- ABOUT THIS TASK -
Note each line of the entries that includes "gradle". Then copy those lines.

- MATERIAL PROVIDED -

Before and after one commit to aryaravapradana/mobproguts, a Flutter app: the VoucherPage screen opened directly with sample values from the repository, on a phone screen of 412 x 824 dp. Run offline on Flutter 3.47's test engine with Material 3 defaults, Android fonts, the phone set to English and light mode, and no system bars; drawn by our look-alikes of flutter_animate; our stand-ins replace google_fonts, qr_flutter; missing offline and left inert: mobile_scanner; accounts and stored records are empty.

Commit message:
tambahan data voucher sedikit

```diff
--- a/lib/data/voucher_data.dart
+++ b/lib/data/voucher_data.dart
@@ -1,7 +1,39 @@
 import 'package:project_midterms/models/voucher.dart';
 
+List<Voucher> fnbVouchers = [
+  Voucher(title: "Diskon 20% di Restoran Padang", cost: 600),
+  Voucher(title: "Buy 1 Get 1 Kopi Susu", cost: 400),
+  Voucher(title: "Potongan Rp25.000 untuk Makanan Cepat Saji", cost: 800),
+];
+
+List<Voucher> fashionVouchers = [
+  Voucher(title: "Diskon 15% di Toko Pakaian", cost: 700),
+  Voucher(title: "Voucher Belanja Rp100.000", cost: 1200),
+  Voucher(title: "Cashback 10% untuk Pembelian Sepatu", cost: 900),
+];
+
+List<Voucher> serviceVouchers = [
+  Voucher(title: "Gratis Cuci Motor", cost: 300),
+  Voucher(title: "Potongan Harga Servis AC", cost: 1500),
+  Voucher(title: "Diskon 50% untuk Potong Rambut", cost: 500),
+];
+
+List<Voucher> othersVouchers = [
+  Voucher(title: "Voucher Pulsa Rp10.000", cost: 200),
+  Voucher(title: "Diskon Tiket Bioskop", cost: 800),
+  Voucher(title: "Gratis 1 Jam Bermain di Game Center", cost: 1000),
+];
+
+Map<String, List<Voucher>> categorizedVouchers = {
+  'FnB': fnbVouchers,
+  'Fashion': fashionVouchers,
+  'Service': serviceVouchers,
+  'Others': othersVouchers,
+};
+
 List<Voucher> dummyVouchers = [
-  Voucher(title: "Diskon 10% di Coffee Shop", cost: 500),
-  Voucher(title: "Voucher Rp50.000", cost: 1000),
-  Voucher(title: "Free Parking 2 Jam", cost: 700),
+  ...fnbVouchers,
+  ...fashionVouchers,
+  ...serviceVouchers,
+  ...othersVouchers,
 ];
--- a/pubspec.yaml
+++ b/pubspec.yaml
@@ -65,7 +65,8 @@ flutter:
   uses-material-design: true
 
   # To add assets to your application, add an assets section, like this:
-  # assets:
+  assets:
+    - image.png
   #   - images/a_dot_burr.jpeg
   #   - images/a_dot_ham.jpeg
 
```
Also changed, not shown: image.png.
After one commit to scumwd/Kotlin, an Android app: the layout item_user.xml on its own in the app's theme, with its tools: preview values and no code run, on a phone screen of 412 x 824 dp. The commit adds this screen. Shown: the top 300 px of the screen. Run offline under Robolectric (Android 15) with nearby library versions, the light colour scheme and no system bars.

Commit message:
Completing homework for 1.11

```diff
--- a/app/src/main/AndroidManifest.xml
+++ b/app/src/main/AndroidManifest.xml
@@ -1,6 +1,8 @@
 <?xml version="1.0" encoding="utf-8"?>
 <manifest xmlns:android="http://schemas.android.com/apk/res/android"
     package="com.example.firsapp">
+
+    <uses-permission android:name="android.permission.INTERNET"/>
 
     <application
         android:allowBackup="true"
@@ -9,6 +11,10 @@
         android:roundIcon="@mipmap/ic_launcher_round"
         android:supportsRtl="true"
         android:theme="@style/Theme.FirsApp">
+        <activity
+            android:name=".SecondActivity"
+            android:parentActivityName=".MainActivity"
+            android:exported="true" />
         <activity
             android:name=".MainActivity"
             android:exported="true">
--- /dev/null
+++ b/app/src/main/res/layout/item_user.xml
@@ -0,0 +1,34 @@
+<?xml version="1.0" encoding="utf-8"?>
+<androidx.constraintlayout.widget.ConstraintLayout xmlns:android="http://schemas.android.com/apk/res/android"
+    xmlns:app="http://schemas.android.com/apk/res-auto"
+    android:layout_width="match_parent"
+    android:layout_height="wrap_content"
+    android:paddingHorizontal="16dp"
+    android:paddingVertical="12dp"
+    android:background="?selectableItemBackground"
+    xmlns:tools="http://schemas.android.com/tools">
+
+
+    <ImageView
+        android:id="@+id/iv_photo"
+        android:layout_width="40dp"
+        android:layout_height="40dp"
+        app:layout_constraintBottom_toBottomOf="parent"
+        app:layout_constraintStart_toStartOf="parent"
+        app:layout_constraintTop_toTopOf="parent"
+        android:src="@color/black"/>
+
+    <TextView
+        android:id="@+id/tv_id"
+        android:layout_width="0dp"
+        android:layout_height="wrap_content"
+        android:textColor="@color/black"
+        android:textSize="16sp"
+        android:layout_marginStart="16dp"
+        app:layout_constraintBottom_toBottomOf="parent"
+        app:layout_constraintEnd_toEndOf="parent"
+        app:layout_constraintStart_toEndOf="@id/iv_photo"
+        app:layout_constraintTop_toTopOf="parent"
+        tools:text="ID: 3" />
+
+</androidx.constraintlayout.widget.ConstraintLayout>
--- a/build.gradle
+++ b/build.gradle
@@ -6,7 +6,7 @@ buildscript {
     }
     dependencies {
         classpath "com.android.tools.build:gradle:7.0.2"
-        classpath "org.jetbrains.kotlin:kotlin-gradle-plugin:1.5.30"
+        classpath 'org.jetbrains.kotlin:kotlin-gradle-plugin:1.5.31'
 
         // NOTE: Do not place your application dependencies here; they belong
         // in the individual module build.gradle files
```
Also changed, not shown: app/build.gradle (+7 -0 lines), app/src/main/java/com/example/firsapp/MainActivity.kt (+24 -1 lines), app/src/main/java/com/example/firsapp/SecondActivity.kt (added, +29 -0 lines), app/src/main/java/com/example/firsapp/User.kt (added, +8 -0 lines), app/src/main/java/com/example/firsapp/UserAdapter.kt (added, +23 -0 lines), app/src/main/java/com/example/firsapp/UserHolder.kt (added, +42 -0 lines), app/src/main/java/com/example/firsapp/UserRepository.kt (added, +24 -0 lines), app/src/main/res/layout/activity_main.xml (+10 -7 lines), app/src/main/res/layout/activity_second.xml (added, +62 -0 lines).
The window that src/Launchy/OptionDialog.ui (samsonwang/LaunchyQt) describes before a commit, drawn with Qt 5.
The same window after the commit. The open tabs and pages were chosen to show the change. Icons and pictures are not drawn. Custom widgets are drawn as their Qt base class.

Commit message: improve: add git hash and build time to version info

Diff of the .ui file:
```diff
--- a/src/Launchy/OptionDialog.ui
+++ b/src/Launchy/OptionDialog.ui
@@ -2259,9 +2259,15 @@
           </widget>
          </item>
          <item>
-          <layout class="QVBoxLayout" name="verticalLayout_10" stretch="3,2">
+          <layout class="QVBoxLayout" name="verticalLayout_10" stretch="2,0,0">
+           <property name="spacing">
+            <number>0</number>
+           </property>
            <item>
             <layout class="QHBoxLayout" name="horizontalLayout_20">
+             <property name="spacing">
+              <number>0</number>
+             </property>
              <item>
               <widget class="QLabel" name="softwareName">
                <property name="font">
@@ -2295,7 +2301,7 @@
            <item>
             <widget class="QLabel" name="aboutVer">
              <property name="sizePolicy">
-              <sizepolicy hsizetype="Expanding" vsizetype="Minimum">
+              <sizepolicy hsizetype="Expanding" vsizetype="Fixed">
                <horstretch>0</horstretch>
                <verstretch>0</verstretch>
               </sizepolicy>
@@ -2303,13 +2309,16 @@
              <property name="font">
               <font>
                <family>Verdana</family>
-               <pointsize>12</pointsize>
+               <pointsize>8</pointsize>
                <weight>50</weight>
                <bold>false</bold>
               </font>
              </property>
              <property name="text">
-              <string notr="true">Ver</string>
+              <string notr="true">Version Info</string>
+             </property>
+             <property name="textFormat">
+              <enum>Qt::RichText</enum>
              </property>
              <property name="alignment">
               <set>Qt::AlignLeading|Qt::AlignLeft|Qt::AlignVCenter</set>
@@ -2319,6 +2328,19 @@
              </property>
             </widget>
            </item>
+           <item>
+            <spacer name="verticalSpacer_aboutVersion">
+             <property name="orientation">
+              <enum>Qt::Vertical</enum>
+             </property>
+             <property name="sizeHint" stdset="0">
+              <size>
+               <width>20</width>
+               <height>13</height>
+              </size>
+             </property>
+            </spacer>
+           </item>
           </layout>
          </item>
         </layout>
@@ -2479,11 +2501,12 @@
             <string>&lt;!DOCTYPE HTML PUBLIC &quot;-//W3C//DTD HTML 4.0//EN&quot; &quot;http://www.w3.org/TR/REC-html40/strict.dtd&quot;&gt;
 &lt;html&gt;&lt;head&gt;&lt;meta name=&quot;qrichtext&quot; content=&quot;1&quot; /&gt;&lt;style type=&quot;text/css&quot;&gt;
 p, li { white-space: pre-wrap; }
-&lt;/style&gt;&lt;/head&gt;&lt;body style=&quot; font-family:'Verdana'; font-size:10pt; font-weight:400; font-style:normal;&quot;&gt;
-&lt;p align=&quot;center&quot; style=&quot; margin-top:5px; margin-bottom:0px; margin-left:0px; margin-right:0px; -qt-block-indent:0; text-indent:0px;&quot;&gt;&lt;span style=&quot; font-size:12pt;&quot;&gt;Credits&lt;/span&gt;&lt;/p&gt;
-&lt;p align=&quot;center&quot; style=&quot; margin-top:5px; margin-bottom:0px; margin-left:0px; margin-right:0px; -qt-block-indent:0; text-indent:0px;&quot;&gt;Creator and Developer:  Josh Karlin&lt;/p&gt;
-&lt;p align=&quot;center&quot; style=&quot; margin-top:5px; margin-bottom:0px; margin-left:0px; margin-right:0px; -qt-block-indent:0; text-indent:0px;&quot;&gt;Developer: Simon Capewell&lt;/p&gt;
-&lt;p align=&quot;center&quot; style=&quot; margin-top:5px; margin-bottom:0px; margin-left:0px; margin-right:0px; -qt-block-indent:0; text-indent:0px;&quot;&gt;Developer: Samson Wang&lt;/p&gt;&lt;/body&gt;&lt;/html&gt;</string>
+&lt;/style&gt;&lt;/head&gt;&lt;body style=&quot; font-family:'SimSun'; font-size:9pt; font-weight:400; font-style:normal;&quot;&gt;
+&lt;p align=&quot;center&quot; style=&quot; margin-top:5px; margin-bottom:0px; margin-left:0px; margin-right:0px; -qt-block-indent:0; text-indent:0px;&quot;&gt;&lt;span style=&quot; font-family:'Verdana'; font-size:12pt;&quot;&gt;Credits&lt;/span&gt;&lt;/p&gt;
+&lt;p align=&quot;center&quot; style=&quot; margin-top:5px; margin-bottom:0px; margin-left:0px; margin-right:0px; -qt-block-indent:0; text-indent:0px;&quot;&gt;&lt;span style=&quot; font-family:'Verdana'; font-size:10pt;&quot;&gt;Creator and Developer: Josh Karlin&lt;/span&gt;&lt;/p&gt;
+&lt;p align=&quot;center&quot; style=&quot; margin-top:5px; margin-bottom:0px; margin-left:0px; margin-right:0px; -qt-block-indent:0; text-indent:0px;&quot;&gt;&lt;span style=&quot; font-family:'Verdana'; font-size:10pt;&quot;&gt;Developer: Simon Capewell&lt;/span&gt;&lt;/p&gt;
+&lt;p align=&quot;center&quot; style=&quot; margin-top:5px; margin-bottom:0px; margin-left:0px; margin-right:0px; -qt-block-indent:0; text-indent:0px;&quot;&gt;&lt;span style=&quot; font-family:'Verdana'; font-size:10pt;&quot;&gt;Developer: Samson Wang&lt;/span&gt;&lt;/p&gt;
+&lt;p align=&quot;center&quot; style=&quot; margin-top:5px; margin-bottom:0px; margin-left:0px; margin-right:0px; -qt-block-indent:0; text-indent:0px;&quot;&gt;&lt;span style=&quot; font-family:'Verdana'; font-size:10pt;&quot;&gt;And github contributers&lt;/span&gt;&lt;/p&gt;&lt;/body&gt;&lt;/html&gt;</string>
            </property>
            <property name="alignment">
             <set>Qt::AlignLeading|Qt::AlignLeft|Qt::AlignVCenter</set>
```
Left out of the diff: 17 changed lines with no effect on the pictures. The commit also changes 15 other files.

- WRITTEN RESPONSE -
--- a/build.gradle
+++ b/build.gradle
         classpath "com.android.tools.build:gradle:7.0.2"
-        classpath "org.jetbrains.kotlin:kotlin-gradle-plugin:1.5.30"
+        classpath 'org.jetbrains.kotlin:kotlin-gradle-plugin:1.5.31'
         // in the individual module build.gradle files
Also changed, not shown: app/build.gradle (+7 -0 lines), app/src/main/java/com/example/firsapp/MainActivity.kt (+24 -1 lines), app/src/main/java/com/example/firsapp/SecondActivity.kt (added, +29 -0 lines), app/src/main/java/com/example/firsapp/User.kt (added, +8 -0 lines), app/src/main/java/com/example/firsapp/UserAdapter.kt (added, +23 -0 lines), app/src/main/java/com/example/firsapp/UserHolder.kt (added, +42 -0 lines), app/src/main/java/com/example/firsapp/UserRepository.kt (added, +24 -0 lines), app/src/main/res/layout/activity_main.xml (+10 -7 lines), app/src/main/res/layout/activity_second.xml (added, +62 -0 lines).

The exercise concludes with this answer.